A Brief Commentary & Review of Here is Harold
Written and directed by Gunnar Vikene
Mountain Shadow's film selection for December, 2106
Review by John Bennison, Mountain Shadow Director
“Life is a tragedy when seen in close-up, but a comedy in long-shot. To truly laugh, you must be able to take your pain, and play with it!” - Charlie Chaplin
The first and last time I ever ventured into an IKEA mega-store, i thought i would be lost for all eternity. LIke a rat caught in a maze, the exit was only to be found after circumnavigating my way past every conceivable commodity one could ever acquire. It wasn’t fun.
There’s also hardly anything funny to be found in the first fifteen minutes of this cinematic drama-comedy either.
The film begins with a chronological montage of photos from a family scrapbook, depicting the lives of Harold and Marny Lunde. Harold has built a life for himself; including a modestly successful furniture business. He has married and raised a son. It would seem to be all the normal chapters written in an ordinary life story.
But now the years have passed, and time has taken its toll. Harold is estranged from his grown son, and left to care for his aging wife, who slips deeper and deeper into the fog of dementia. In many ways, it’s all part of the normal package called life. If it all seems unfair, then Harold is hardly alone.
But what seems more than a little unfair is when a conglomerate that peddles relatively slipshod furniture builds a mega superstore seemingly overnight next door; and summarily puts him out of business. Bankrupt and no longer able to care for his wife, Harold resolves to get even. He’ll kidnap Ingvar Kamprad, IKEA’s founder, and hold the wealthiest man in the world for ransom.
Thus begins an expeditionary quest, filled with darkly-tinged humor.
Along the way he’ll encounter Ebba, a teenager toughened by the streets, and her own maternal compunction she cannot seem to elude to care for her mother who’s a wounded soul and fallen angel. Sharing with Ebba his outlandish plan to make off with the equivalent Sam Walton of Sweden, the impressed young rebel has a one-word reaction, “Cool.”

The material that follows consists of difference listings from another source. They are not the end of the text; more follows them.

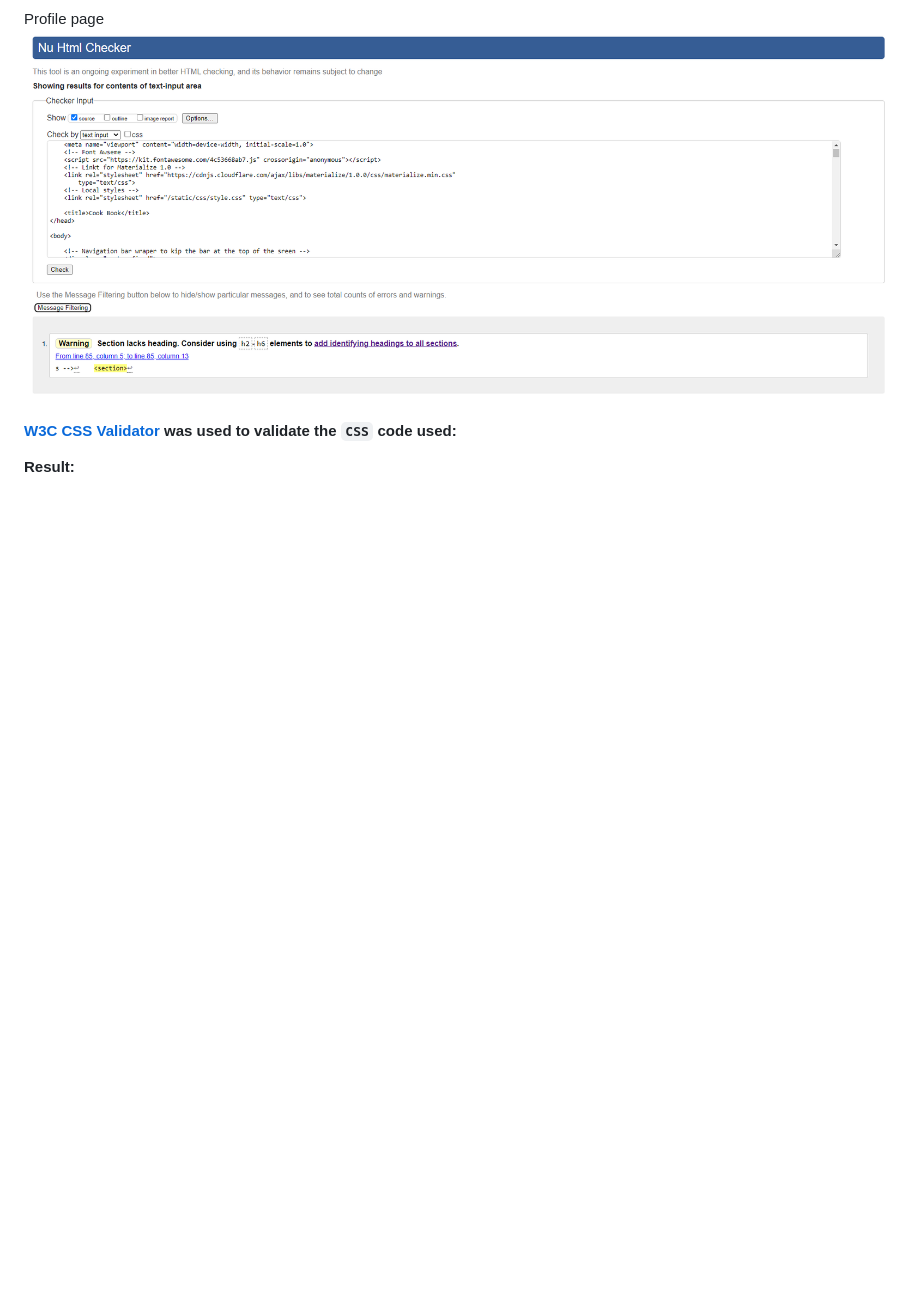
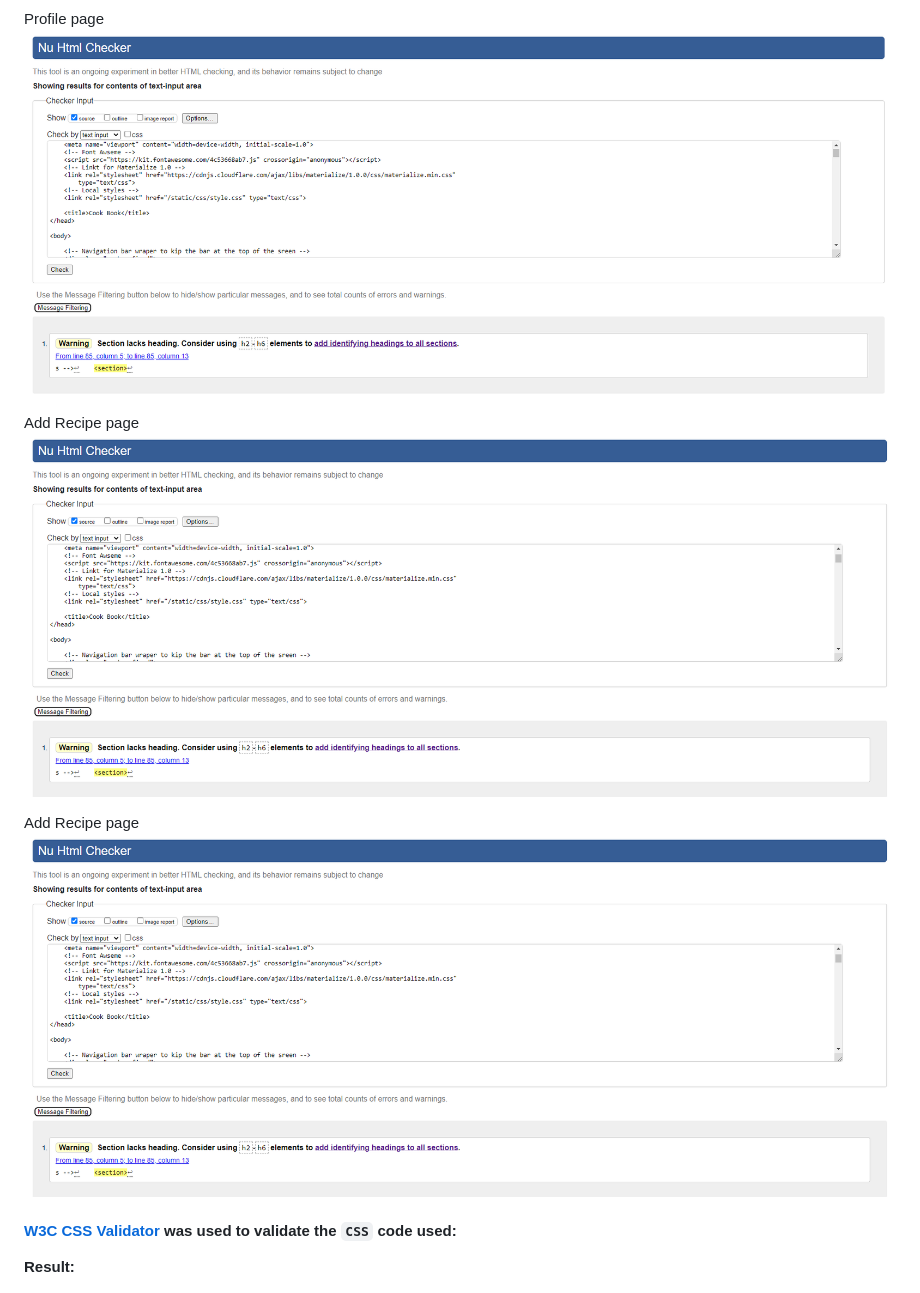
Before and after one commit to Code-Institute-Submissions/PerkunasKF-coock-book_CI-MPS3-3.0, a Markdown page: TESTING.md, the part around the change. Rendered like a GitHub page; pictures changed too: assets/testing/add-recipe-validation.png (added); blank space fills up the shorter version.

Commit message:
Add add_recipe html validation to testing.md

```diff
--- a/TESTING.md
+++ b/TESTING.md
@@ -161,6 +161,13 @@ Register page
 Profile page
 ![Profile page HTML Validation Results](assets/testing/profile-page-validation.png)
 
+Add Recipe page
+![Add Recipe page HTML Validation Results](assets/testing/add-recipe-validation.png)
+
+Add Recipe page
+![Add Recipe page HTML Validation Results](assets/testing/add-recipe-validation.png)
+
+
 #### [W3C CSS Validator](https://jigsaw.w3.org/css-validator/ "Link to W3C CSS Validator") was used to validate the `CSS` code used:
 
 **Result:**
```
Also changed, not shown: 1 other file.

But when random fate literally drops Ingvar Kamprad in his lap, Harold is befuddled by the unflappable skinflint; who seems perfectly content to allow someone else to foot the bill for his room and board. In an ironic twist, where ill-planned circumstances result in unintended consequences, Harold finds himself in a half-frozen predicament with an unlikely “brother” not unlike himself. Life, it seems, has a way of equalizing everyone and everything.
At one point, Harold sputters at Ingvar with exasperation. “I sold quality that aged well. You sell crap that falls apart.”
“It’s not about the chair,” Ingvar replies, “but about the man who sits in it,” Then he adds, “But you’re right. I make furniture that, like people, age and fall apart. But it’s okay. You’re not supposed to keep going forever.”
Then, as the ever-frugal Ingvar Kamprad settles down for a long winter’s nap on a display model bed in his furniture warehouse, he tells Harold to turn out the lights. “They waste too much electricity.” Then. as an afterthought, adds, “And, Merry Christmas, Harold.”
Next, a cold dawn breaks and Harold finds himself alone on a frozen tundra with nothing but the absurdity of it all to show for all his flailing efforts. There’s that, and -- without giving away the last brief scene -- one bare thread left of a familial tether that brings him to the only door of hopeful possibility.
"To truly laugh, you must be able to take your pain, and play with it!”
- Charlie Chaplin